### [Description of the task]
Please copy out each line of the listing that contains the word "subset".

### [Exercise data]
Content starts
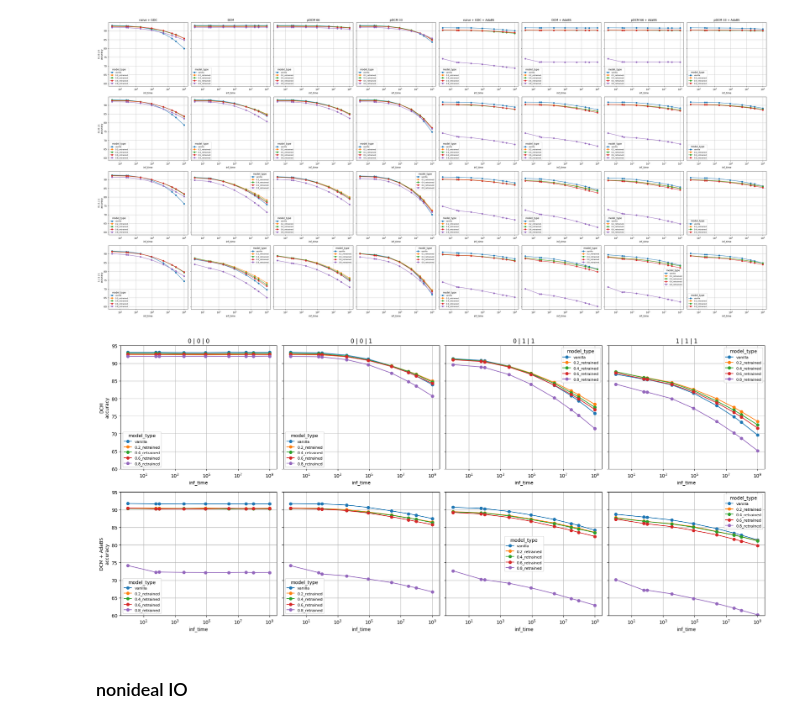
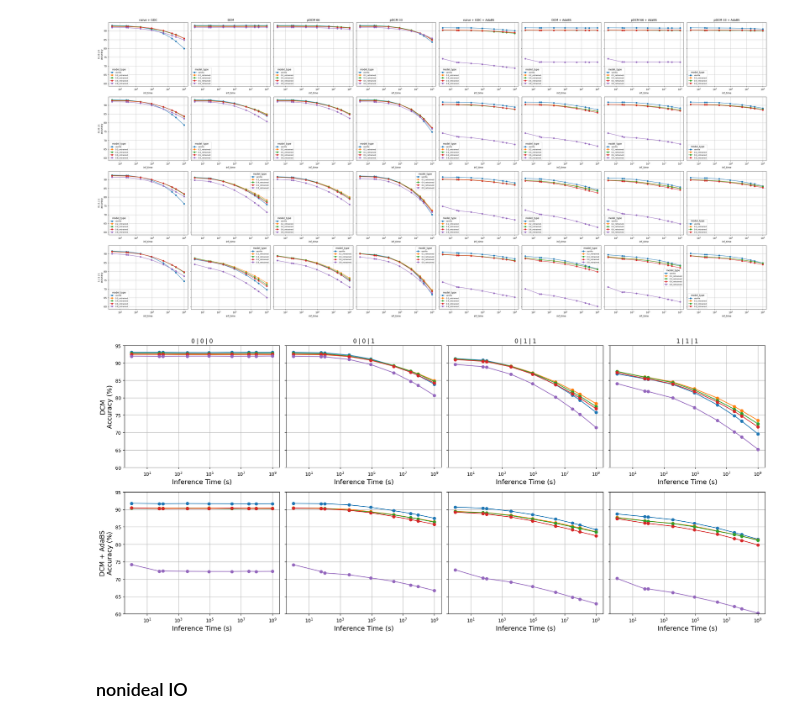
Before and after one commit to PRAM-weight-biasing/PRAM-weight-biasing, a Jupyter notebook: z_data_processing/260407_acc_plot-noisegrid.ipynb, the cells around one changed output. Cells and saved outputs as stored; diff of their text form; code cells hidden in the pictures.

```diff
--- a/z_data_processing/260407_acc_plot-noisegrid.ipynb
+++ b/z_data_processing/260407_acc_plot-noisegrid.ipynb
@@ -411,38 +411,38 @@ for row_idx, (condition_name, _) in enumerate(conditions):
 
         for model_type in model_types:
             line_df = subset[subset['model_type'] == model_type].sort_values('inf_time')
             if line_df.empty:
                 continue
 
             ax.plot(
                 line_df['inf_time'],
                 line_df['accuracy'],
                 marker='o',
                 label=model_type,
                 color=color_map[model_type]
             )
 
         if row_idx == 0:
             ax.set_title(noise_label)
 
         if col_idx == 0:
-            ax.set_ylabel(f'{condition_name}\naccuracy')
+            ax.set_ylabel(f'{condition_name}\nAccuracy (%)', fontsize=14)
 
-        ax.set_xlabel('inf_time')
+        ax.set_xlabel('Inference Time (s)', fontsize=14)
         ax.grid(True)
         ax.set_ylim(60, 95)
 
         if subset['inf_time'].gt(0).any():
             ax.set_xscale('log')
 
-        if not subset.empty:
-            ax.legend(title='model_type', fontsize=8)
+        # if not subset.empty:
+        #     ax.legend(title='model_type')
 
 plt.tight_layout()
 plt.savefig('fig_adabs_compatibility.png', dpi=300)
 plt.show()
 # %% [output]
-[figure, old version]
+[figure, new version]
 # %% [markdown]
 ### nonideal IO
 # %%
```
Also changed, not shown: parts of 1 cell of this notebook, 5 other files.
Content ends
Content starts
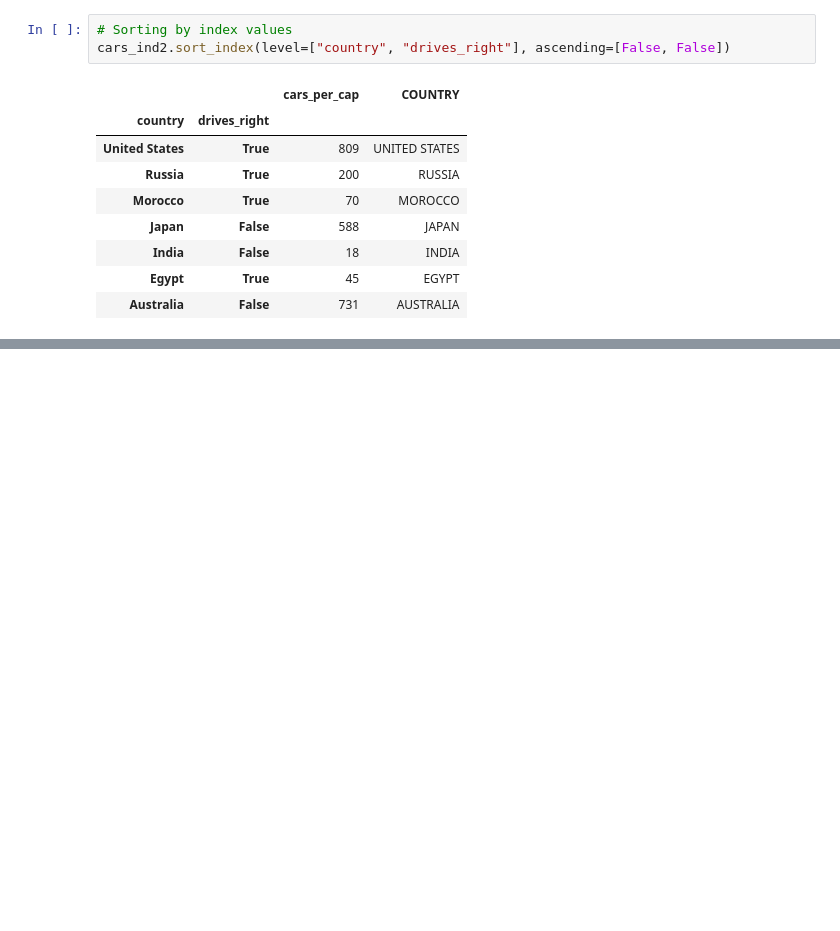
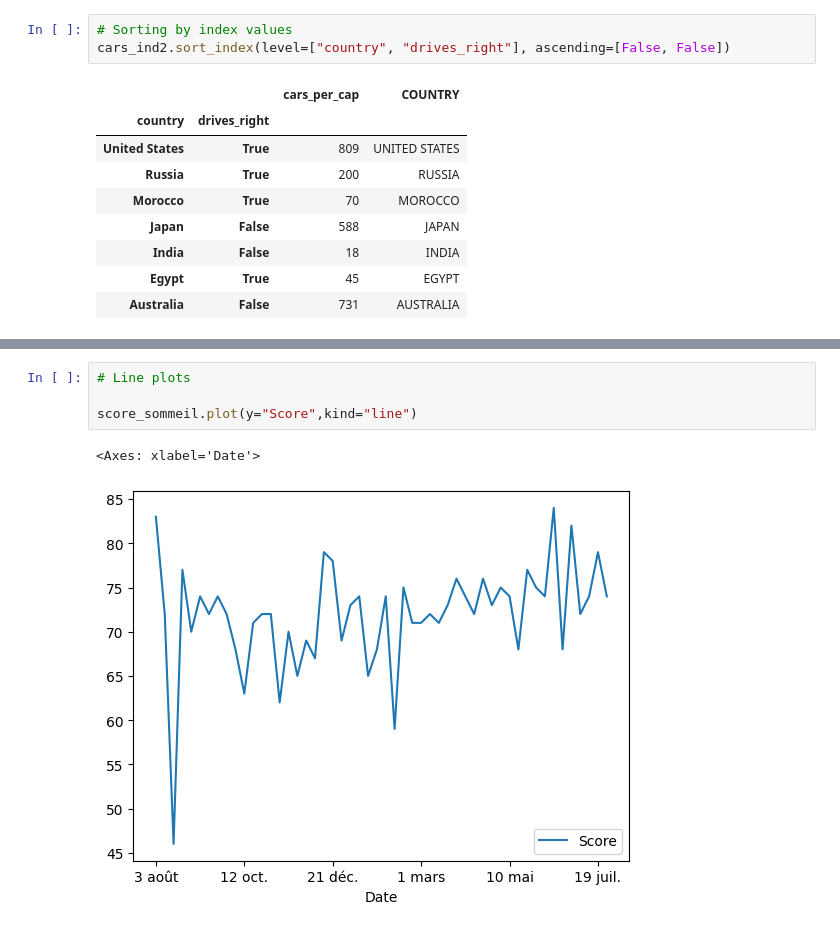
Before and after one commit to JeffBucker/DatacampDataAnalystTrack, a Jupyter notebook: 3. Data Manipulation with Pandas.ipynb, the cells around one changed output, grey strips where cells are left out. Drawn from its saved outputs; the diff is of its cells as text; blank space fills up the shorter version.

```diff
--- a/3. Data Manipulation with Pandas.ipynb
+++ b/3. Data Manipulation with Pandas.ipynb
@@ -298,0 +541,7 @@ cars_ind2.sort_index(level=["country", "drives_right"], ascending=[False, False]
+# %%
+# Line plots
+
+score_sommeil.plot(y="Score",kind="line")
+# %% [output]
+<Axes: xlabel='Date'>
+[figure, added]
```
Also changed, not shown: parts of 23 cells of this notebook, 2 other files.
Content ends
Content starts
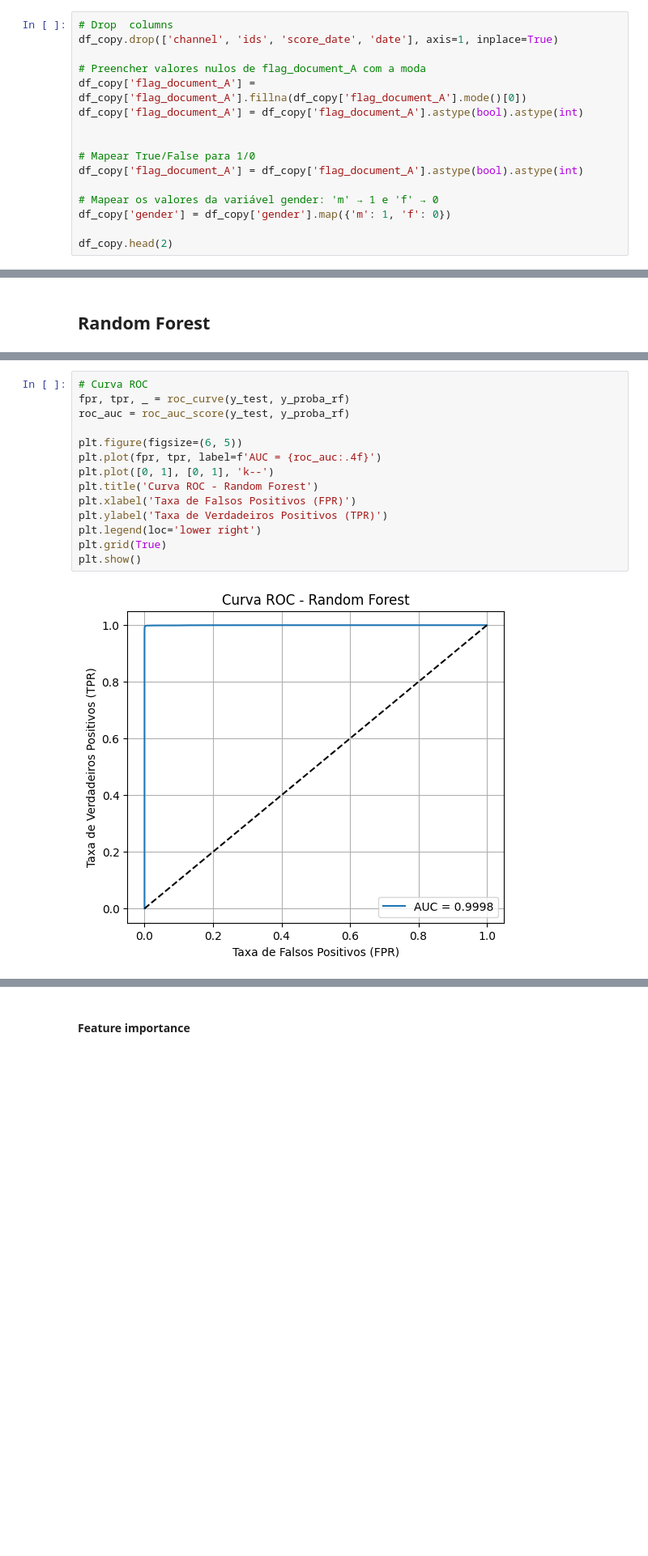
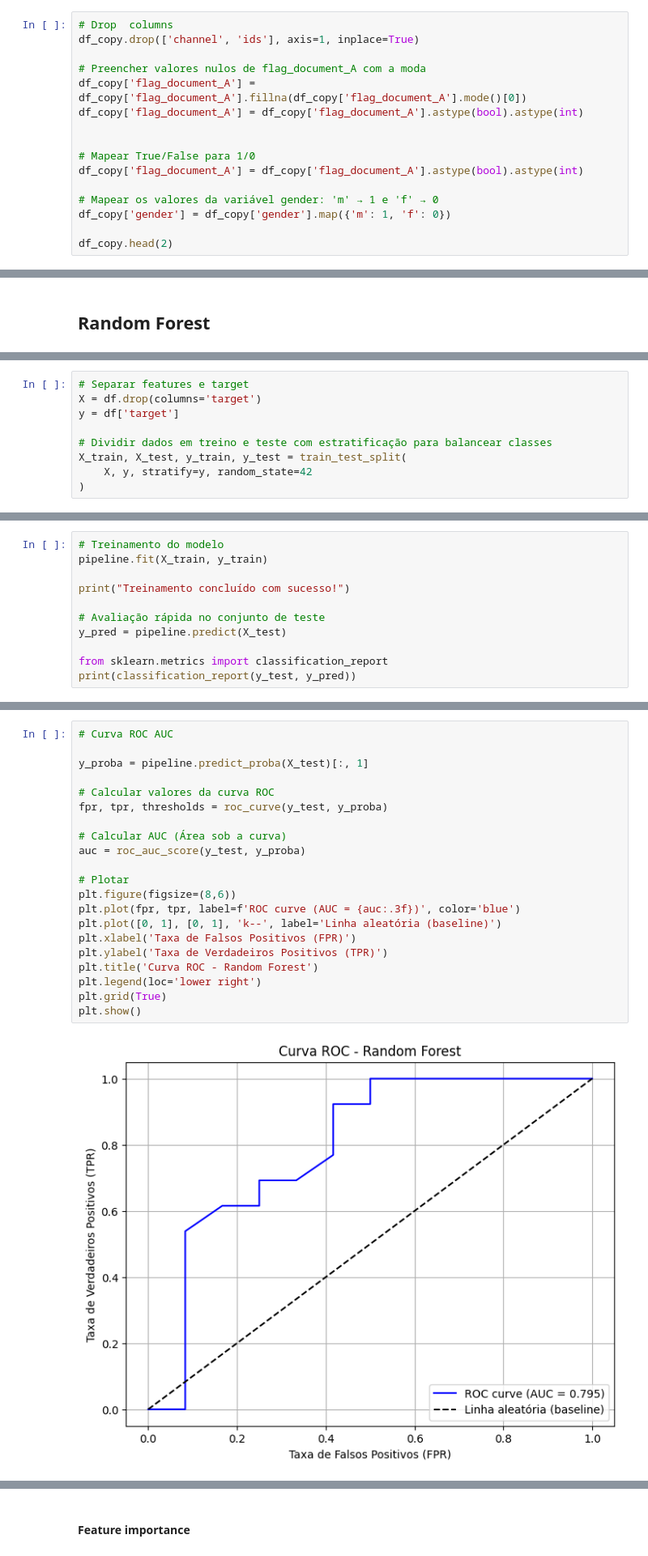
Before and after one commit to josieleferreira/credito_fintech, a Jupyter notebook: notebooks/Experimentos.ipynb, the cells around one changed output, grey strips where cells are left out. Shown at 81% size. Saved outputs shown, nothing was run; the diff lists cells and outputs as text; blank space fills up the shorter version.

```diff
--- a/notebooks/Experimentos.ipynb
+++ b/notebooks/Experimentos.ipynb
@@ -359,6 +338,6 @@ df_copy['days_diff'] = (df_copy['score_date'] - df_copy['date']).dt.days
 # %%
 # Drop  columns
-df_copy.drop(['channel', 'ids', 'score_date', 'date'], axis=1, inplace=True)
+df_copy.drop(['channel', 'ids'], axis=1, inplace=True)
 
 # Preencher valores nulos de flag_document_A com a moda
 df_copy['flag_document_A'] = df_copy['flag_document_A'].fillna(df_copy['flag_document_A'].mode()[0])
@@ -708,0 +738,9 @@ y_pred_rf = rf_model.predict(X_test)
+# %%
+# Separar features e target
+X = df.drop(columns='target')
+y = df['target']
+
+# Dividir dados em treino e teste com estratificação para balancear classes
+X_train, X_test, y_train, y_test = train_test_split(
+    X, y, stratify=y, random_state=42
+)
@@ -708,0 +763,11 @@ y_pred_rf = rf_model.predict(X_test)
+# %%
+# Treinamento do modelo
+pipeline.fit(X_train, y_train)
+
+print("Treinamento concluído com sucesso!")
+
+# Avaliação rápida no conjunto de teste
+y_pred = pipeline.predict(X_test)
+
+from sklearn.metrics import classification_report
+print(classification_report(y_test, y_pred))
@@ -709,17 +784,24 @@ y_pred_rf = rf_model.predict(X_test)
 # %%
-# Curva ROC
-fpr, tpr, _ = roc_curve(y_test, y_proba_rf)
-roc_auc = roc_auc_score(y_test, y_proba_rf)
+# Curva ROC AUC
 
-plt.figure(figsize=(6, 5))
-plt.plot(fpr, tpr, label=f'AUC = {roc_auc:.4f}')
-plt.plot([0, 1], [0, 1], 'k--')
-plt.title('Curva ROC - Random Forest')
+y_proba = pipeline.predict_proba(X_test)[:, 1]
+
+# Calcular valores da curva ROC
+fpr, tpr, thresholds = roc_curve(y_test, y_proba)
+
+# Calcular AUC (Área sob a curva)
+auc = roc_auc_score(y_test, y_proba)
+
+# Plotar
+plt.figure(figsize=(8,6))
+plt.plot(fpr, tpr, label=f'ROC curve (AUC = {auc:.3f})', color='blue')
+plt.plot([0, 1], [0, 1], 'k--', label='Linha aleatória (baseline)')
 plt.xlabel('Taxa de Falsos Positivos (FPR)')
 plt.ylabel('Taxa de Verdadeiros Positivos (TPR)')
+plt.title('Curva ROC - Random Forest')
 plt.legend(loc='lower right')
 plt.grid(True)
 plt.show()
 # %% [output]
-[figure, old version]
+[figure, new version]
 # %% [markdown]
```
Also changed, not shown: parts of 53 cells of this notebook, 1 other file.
Content ends
### [Exercise solution]
             line_df = subset[subset['model_type'] == model_type].sort_values('inf_time')
         if subset['inf_time'].gt(0).any():
-        if not subset.empty:
+        # if not subset.empty:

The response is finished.